A full 10 years and 1,000 surveillance cameras later after a cryptocurrency mogul started putting security cameras all over town, we’re finally getting a set of rules on how they can and cannot be used.

It sounds pretty Black Mirror to imagine a society wherein a cryptocurrency billionaire puts a network of more than 1,000 surveillance cameras all over town, running them constantly and recording everything people do on the streets. But guess what? You already live in that society if you live in San Francisco, and we first reported on it back in 2019.

This arguably creepy-sounding surveillance camera network prefers to be called the SF SafeCity Camera Program, and if you haven’t been following its growth, this 2020 New York Times profile will quickly bring you up to speed. The billionaire funder is Ripple Labs founder Chris Larsen, the cameras are in various (not all) SF neighborhoods like Fisherman's Wharf, Union Square, Russian Hill, and the Tenderloin, and the footage belongs to the neighborhood Community Benefits Districts (CBDs), which they’re generally required to delete within 30 days.

“Mr. Larsen started installing them in 2012 with just a few around his neighborhood,” the Times reported in July 2020. “These days, he funds a network of more than 1,000. He funds the C.B.D.s to control and monitor them. He funds the longstanding nonprofit SF Safe, which supports neighborhood watch groups and the Police Department.”

Back when Mayor London Breed was on her Tenderloin Emergency Declaration kick, she proposed a ballot measure to give SFPD more access to these cameras. Privacy advocates responded with the predictable and undeterrable Oh, Hell No. A Chronicle op-ed at the time decried the idea, saying, “Without proper regulation, the sweeping surveillance abilities Breed wants the department to have only invite potential abuses of power. For a department that has required federal oversight in the past, Breed is opening a door to a dangerous policing future.”

But there have been negotiations and parameters drawn up. The mayor’s office announced Wednesday morning that she was introducing legislation to regulate how the surveillance video can and cannot be used, particularly with regards to SFPD. The press release on the topic does not mention Chris Larsen or SF SafeCity Camera Program, but its reference to “non-city owned cameras” makes it pretty clear what network we’re talking about here.

“The proposed policy would allow law enforcement temporary access to non-city owned cameras to live monitor activity during exigent circumstances—situations that involve imminent danger of death or imminent danger of serious physical injury—as well as during significant events with public safety concerns, and investigations relating to active misdemeanor and felony violations,” the policy says.

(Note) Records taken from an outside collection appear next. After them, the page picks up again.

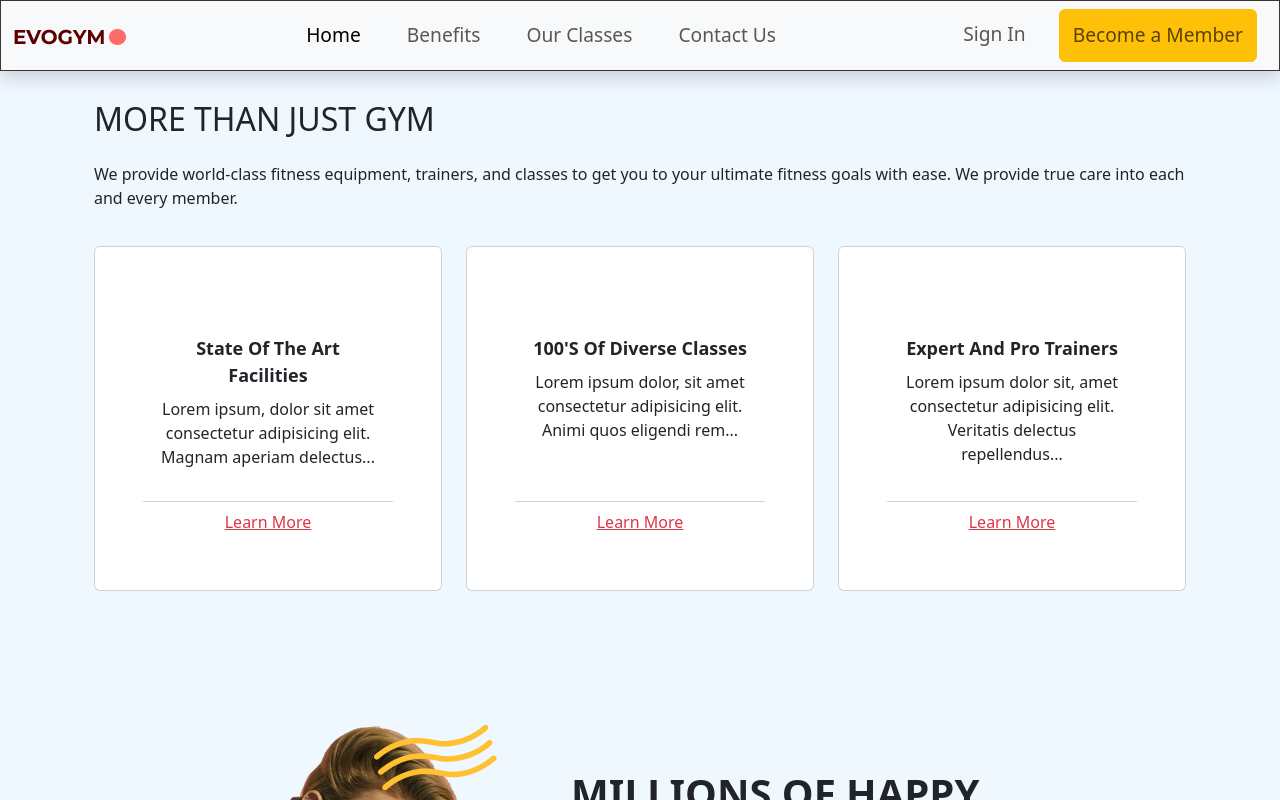
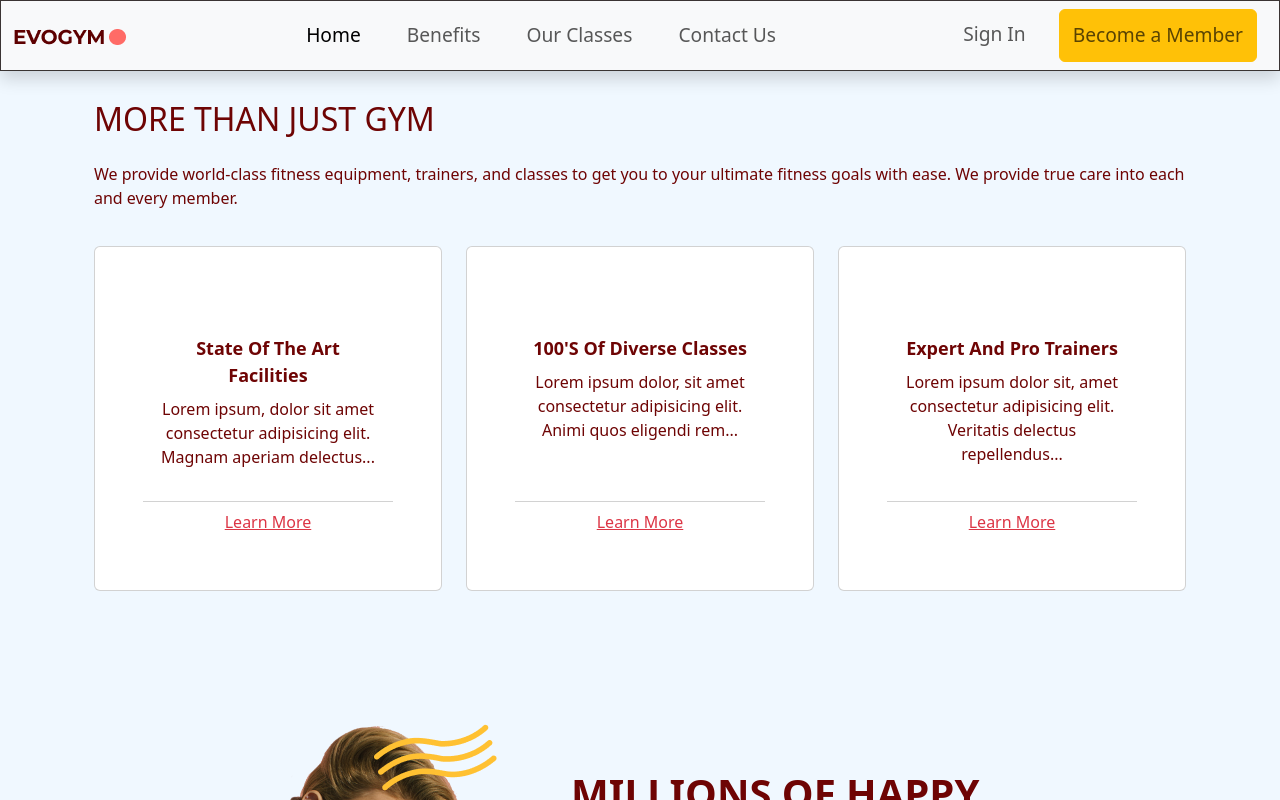
Before and after one commit to alex-njuguna/fitness-application, a React (Vite) app in the folder dashboard/: page /benefits in a window 1280 px wide. Shown: the top 800 px of the page. Built offline with nearby package versions, Linux system fonts and the light colour scheme.

Commit message:
little more styling

```diff
--- a/dashboard/src/components/Benefits.css
+++ b/dashboard/src/components/Benefits.css
@@ -15,3 +15,7 @@
 .cards {
     margin-bottom: 130px;
 }
+
+.card {
+    color: #6E0404;
+}
--- a/dashboard/src/components/Home.css
+++ b/dashboard/src/components/Home.css
@@ -4,6 +4,7 @@
 
 body {
     background-color: aliceblue;
+    color: rgb(110, 4, 4);
 }
 
 @media only screen and (max-width:800px) {
```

The release adds that “The proposed policy would also authorize law enforcement to gather and review historical video footage for the purposes of conducting a criminal investigation and gather and review historical video footage for the purposes of an internal investigation regarding officer misconduct.”

The measure is a compromise deal with Supervisor Aaron Peskin, who has long voiced skepticism over the cameras. So if both the moderates and progressives are in agreement, this should sail through the Board of Supervisors, right? Oh, it probably will not!

Hoodline followed a controversial proposed Castro CBD effort to install these surveillance cameras that raged for more than nine months, and was shot down amidst complaints that "They aren’t providing safety, they’re providing surveillance."

Brees and Peskin’s measure will go through various board committees, and probably eventually will be voted on by the full board. We’ll be watching.

Related: SFPD Already Using Surveillance Video From Self-Driving Cars [SFist]

Image: Japantown CBD